Parenting is an endless stream of shopping, cooking, laundry, tucking in, checking homework, kissing boo-boos, running baths, making lunches, scheduling and doctor appointments. It’s disciplining and breaking up sibling battles. It’s cajoling picky eaters to just have one bite of steak. It’s helping anxious kids onto the bus for the first day of preschool and then calling an hour later to check in. It’s the toughest job, and we often don’t know if we are doing it right. I mean, besides the day-to-day chores, it’s hard to know whether we are imparting knowledge and wisdom to our kids. Will they know to give up their seats to pregnant women on the bus? Will they grow up to be good people who stand up for injustice? Will they be able simply to stand up for themselves?

Years ago, I learned how a good parenting talk doesn’t always land as we hope. When my daughter Casey was 7 she went to day camp with a good friend, Allegra. It is customary for kids to take a deep-water test to show they are ready to swim without intense supervision. My daughter could pass the test, but she was resistant. After a few days of her avoiding the test I had a long talk with her before bed. She told me she wasn’t taking the test because Allegra wasn’t taking it yet. I explained that sometimes it’s good to move forward when one is ready. I said her friend would want her to take the test. In fact, I mentioned that if she took the test it might help encourage Allegra.

The next morning, I again nudged her to take the swim test. Off she went to camp. I waited not-so-patiently for the bus to arrive home to find out if my parenting talk did the trick. Did she take the test? Well, Casey hopped off the bus with a big smile. “I passed the test,” she said.

“Hooray,” I replied. I was patting myself on the back. It was my talk that did it. I knew it. But I couldn’t let it rest. So, looking for an affirmation I asked Casey, “What made you decide to take the test?” She promptly put me back in my place, “Allegra did it!”

There you have it. I hadn’t influenced her a bit.

Most of the time, that’s how parenting goes. We talk and there’s no sign that anyone is listening. Kids nod and say, “Yup”—but really, we don’t know if we are making an impact. This week, eight years after the swim test, Casey helped me see that I am indeed giving her more than just a ride to practice and a hot meal after.

A few years ago, Casey was dress coded in middle school. Frustrated at the objectification of girls’ bodies I wrote a letter to the principal, and it went viral. Since then, we have had many conversations about dress code. The emerging #MeToo movement added an additional discussion point on the situation. This year the dress code was drastically altered in our district, allowing kids to wear just about anything. Administrators were explicitly told in the written policy that they are no longer allowed to “accuse students of ‘distracting’ other students with their clothing.”
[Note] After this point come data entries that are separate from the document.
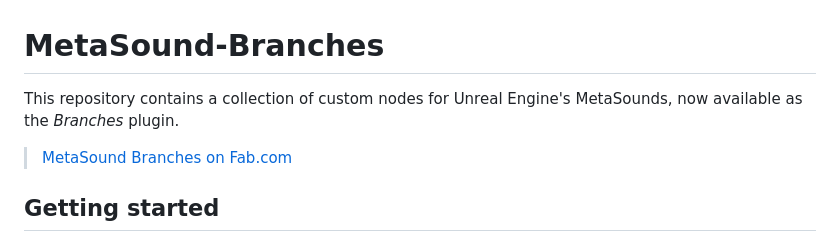
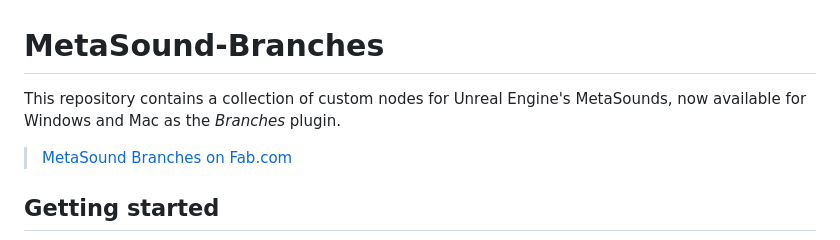
Before and after one commit to soorajprakash/Custom_MetaSoundNodes_SRJ, a Markdown page: README.md, the part around the change. Drawn GitHub-style.

```diff
--- a/README.md
+++ b/README.md
@@ -1,5 +1,5 @@
 # MetaSound-Branches
-This repository contains a collection of custom nodes for Unreal Engine's MetaSounds, now available as the *Branches* plugin.
+This repository contains a collection of custom nodes for Unreal Engine's MetaSounds, now available for Windows and Mac as the *Branches* plugin.
 > [MetaSound Branches on Fab.com](https://www.fab.com/listings/68a9df1a-6576-4edb-a61d-c4ca4894572b)
 
 ## Getting started
```
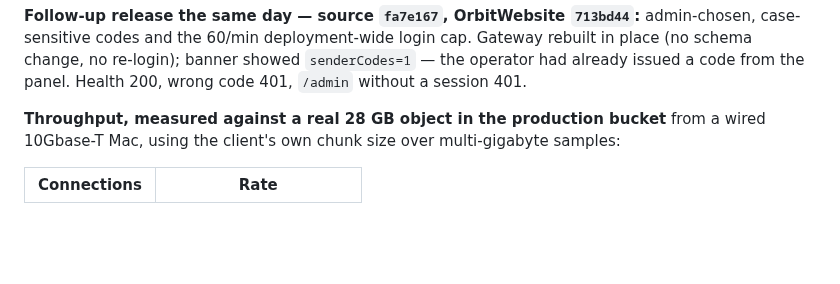
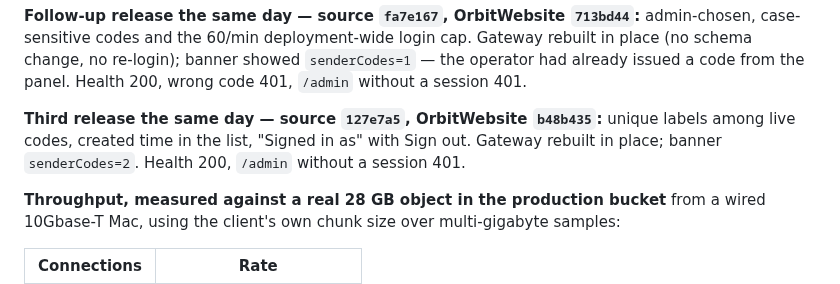
Before and after one commit to russomon/waystation, a Markdown page: docs/DEPLOY.md, the part around the change. Drawn GitHub-style; blank space fills up the shorter version.

Commit message:
Record the 127e7a5 release
Co-Authored-By: Claude Opus 5 <noreply@anthropic.com>

```diff
--- a/docs/DEPLOY.md
+++ b/docs/DEPLOY.md
@@ -557,6 +557,11 @@ Gateway rebuilt in place (no schema change, no re-login); banner showed
 `senderCodes=1` — the operator had already issued a code from the panel.
 Health 200, wrong code 401, `/admin` without a session 401.
 
+**Third release the same day — source `127e7a5`, OrbitWebsite `b48b435`:**
+unique labels among live codes, created time in the list, "Signed in as"
+with Sign out. Gateway rebuilt in place; banner `senderCodes=2`. Health 200,
+`/admin` without a session 401.
+
 
 **Throughput, measured against a real 28 GB object in the production bucket**
 from a wired 10Gbase-T Mac, using the client's own chunk size over
```
Also changed, not shown: CURRENT_WORK.md (+4 -3 lines).
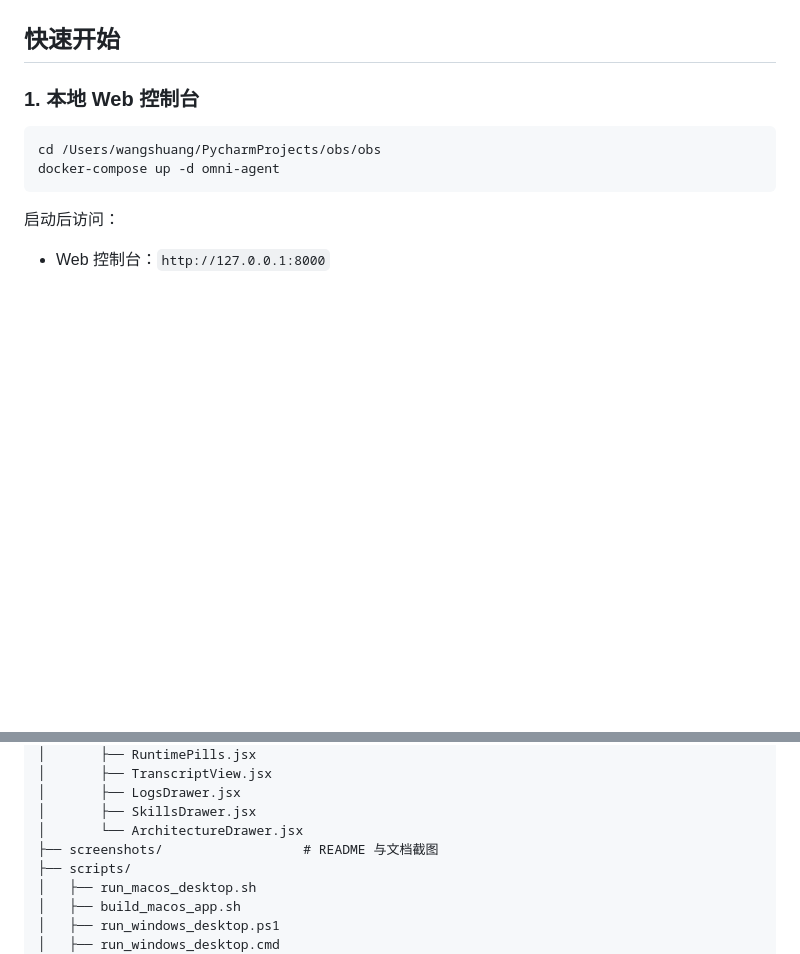
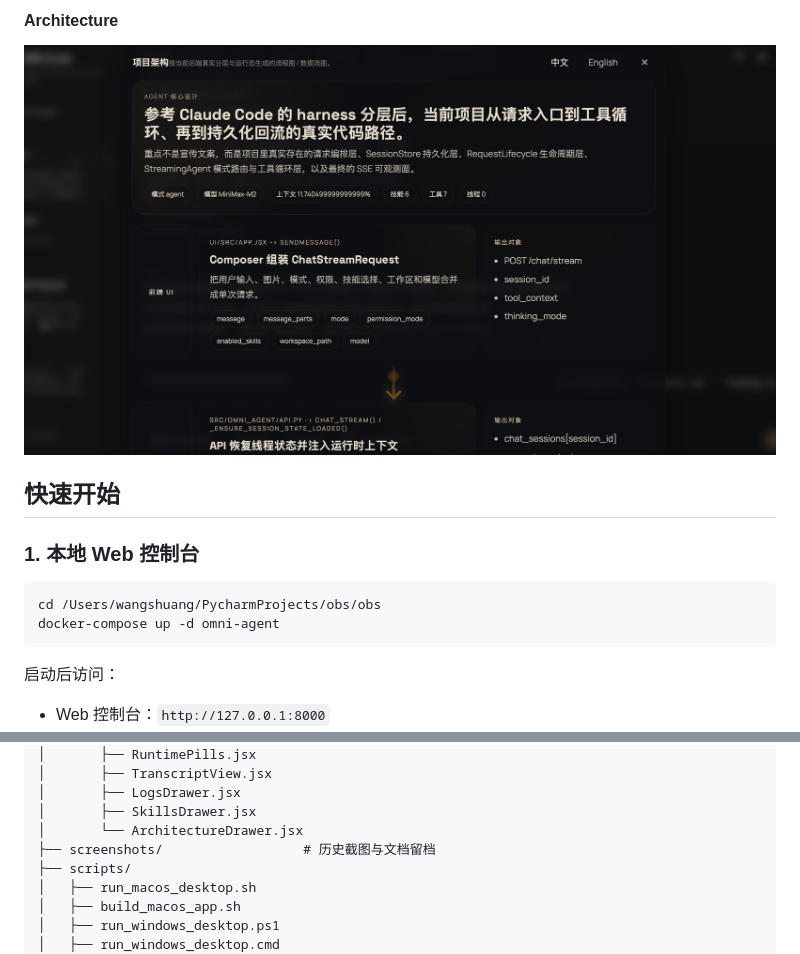
Before and after one commit to cloudintheskyfield/obs, a Markdown page: README.md, 2 parts joined by grey strips. Drawn GitHub-style; pictures changed too: assets/Snipaste_2026-04-24_17-37-23.png (added); blank space fills up the shorter version.

```diff
--- a/README.md
+++ b/README.md
@@ -60,3 +72,6 @@ OBS Code 是一套面向真实任务的本地 AI 控制台。它不是单纯的
+#### Architecture
+
+![OBS Code Architecture Screenshot](assets/Snipaste_2026-04-24_17-37-23.png)
 
 ## 快速开始
 
@@ -196,7 +263,7 @@ obs/
 │       ├── LogsDrawer.jsx
 │       ├── SkillsDrawer.jsx
 │       └── ArchitectureDrawer.jsx
-├── screenshots/                  # README 与文档截图
+├── screenshots/                  # 历史截图与文档留档
 ├── scripts/
 │   ├── run_macos_desktop.sh
 │   ├── build_macos_app.sh
```
Also changed, not shown: other parts of README.md (+72 -8 lines), assets/Snipaste_2026-04-24_16-55-25.png (added), assets/Snipaste_2026-04-24_17-35-11.png (added), assets/Snipaste_2026-04-24_17-37-12.png (added).
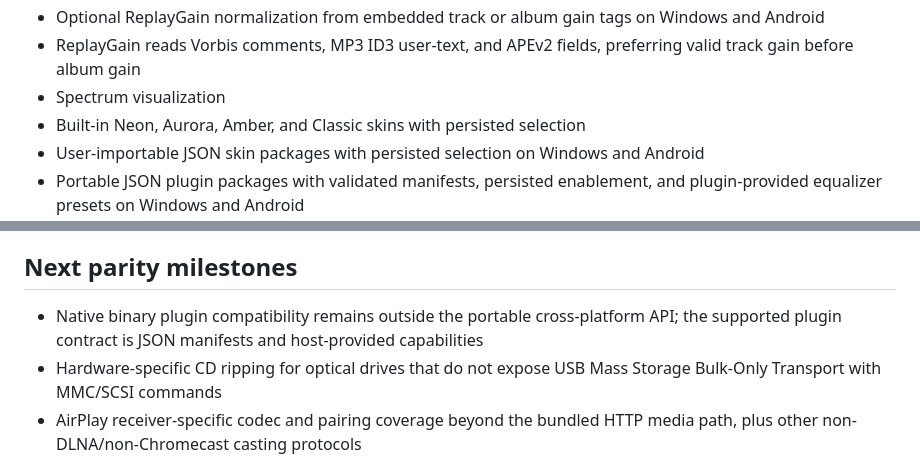
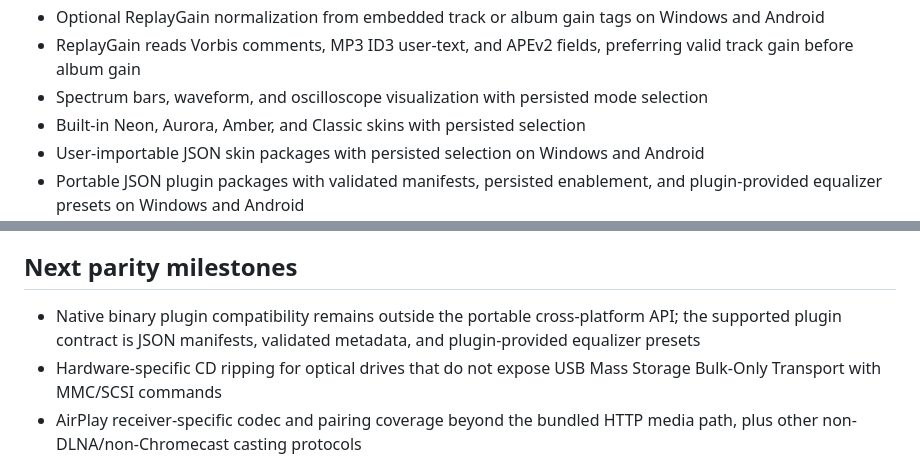
Before and after one commit to TrapEmAll/neonamp, a Markdown page: FEATURE_PARITY.md, 2 parts joined by grey strips. Drawn GitHub-style.

```diff
--- a/FEATURE_PARITY.md
+++ b/FEATURE_PARITY.md
@@ -52,7 +52,7 @@ NeonAmp targets the cross-platform feature set documented for Winamp Desktop and
 - Cross-platform decoder fallback for local APE, WMA, AIFF/AIFC, Matroska/WebM, AMR/AMR-WB, Speex, M4B, 3GP, Ogg/OGA/OGX, MPEG Layer I/II, AC3, AU, CAF, DTS, SND, TAK, TTA, and VOC audio when native playback cannot open the original; decoded audio is temporary and uses the shared playback controls and DSP path
 - Optional ReplayGain normalization from embedded track or album gain tags on Windows and Android
 - ReplayGain reads Vorbis comments, MP3 ID3 user-text, and APEv2 fields, preferring valid track gain before album gain
-- Spectrum visualization
+- Spectrum bars, waveform, and oscilloscope visualization with persisted mode selection
 - Built-in Neon, Aurora, Amber, and Classic skins with persisted selection
 - User-importable JSON skin packages with persisted selection on Windows and Android
 - Portable JSON plugin packages with validated manifests, persisted enablement, and plugin-provided equalizer presets on Windows and Android
@@ -66,7 +66,7 @@ NeonAmp targets the cross-platform feature set documented for Winamp Desktop and
 
 ## Next parity milestones
 
-- Native binary plugin compatibility remains outside the portable cross-platform API; the supported plugin contract is JSON manifests and host-provided capabilities
+- Native binary plugin compatibility remains outside the portable cross-platform API; the supported plugin contract is JSON manifests, validated metadata, and plugin-provided equalizer presets
 - Hardware-specific CD ripping for optical drives that do not expose USB Mass Storage Bulk-Only Transport with MMC/SCSI commands
 - AirPlay receiver-specific codec and pairing coverage beyond the bundled HTTP media path, plus other non-DLNA/non-Chromecast casting protocols
 
```
Also changed, not shown: README.md (+1 -1 lines).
So it was quite a surprise to Casey when at a back-to-school assembly, the new vice principal announced tight clothing would not be allowed because it could be distracting. Without a moment of pause, Casey raised her hand and asked, “Can you explain what about tight clothing is distracting?” Turns out the VP wasn’t quite ready for this question, and he replied with a rambling tangent. Casey raced into the house after school to tell me about the assembly. She was beaming with pride that she pushed back about the distracting comment. And then I was beaming. As parents we worry constantly about making all the right decisions regarding our kids. Mostly we worry about the minutia —Is this teacher a good fit? Will my kid make the water polo team? Why wasn’t my child invited to the birthday party? Solving those issues are all important. But it’s really a much bigger, broader question that looms. Namely—Will our kids be alright?

When I used to teach a social work ethics class I told my students that ethics was putting our values into action. Our values are what we stand for, even when it’s hard and maybe not convenient. When confronted with an issue that affects her and all her friends, Casey stood up and used her voice. I had talked, and she was listening. I could not have been more proud.